BEGIN Dataset records
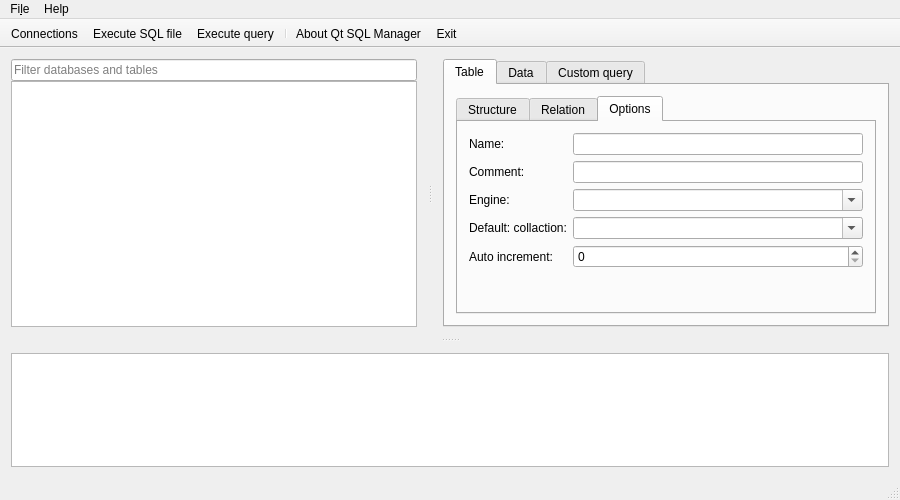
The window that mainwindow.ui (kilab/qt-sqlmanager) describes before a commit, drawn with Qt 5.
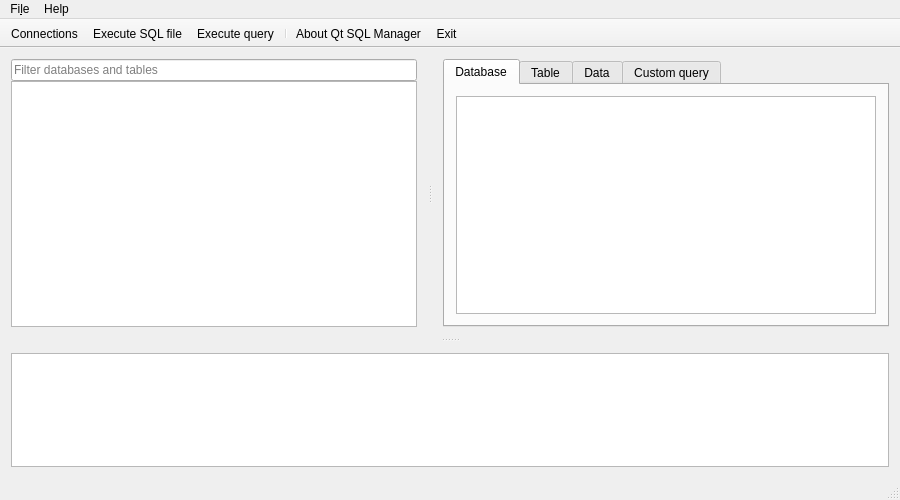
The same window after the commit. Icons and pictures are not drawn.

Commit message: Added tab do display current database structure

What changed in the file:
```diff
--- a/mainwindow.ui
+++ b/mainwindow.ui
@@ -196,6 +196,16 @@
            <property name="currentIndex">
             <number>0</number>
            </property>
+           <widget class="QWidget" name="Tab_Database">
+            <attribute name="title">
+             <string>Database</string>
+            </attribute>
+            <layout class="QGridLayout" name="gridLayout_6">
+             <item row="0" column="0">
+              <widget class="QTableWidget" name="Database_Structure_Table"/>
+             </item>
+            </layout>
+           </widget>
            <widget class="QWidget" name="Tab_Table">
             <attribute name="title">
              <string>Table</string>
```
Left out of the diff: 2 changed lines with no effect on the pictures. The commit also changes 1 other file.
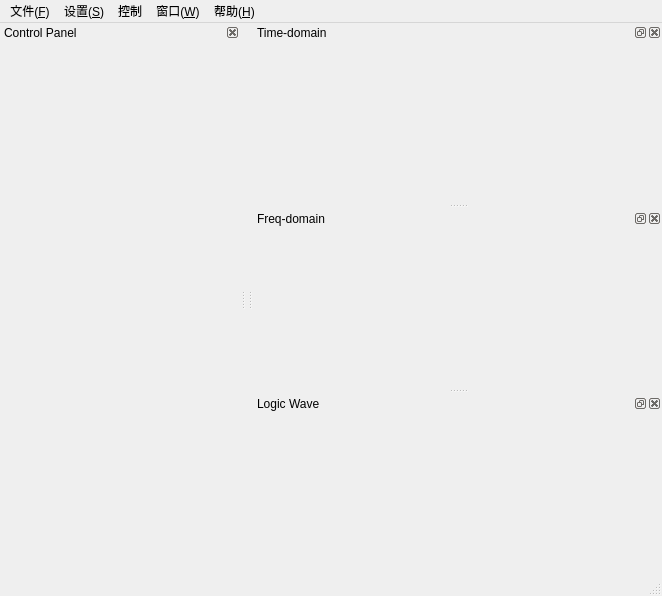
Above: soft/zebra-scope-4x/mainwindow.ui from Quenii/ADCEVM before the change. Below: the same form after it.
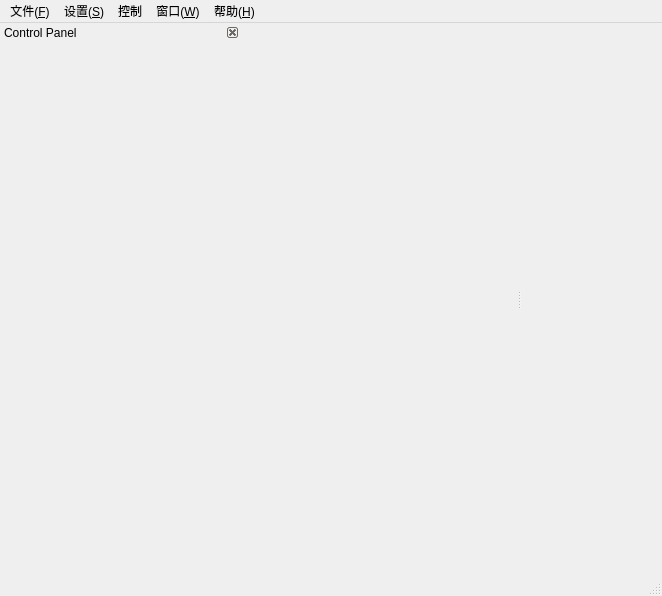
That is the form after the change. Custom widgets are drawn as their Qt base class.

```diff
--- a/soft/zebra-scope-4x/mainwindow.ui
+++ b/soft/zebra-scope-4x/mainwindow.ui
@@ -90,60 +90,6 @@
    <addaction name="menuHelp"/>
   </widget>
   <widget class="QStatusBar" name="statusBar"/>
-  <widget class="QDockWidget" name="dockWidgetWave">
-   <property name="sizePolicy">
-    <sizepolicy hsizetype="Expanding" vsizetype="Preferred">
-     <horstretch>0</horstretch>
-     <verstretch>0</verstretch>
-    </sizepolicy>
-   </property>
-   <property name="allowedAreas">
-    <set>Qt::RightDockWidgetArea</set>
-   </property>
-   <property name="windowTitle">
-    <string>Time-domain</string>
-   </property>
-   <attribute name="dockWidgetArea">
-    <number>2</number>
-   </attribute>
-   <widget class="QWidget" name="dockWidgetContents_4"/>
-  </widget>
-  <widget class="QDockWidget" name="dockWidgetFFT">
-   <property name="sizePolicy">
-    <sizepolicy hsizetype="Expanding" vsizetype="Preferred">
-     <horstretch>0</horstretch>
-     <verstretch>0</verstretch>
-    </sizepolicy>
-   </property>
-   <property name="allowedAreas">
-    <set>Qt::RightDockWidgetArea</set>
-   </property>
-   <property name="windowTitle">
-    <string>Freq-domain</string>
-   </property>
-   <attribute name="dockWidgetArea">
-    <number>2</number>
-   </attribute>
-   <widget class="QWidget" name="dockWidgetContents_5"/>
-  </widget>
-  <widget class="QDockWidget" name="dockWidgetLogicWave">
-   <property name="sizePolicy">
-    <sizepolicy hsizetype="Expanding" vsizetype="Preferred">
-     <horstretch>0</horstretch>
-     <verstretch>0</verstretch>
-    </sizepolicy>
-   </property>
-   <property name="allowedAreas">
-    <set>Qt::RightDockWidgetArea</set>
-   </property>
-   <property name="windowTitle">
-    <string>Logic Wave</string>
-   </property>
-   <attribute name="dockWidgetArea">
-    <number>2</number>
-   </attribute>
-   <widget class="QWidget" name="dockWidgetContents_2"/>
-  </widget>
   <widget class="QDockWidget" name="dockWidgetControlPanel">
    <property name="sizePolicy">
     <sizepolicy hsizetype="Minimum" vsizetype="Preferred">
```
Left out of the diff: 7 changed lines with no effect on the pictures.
END Dataset records
Only lines holding the word "string" are wanted; list them all from the material.

Solved exercise:
+             <string>Database</string>
              <string>Table</string>
-    <string>Time-domain</string>
-    <string>Freq-domain</string>
-    <string>Logic Wave</string>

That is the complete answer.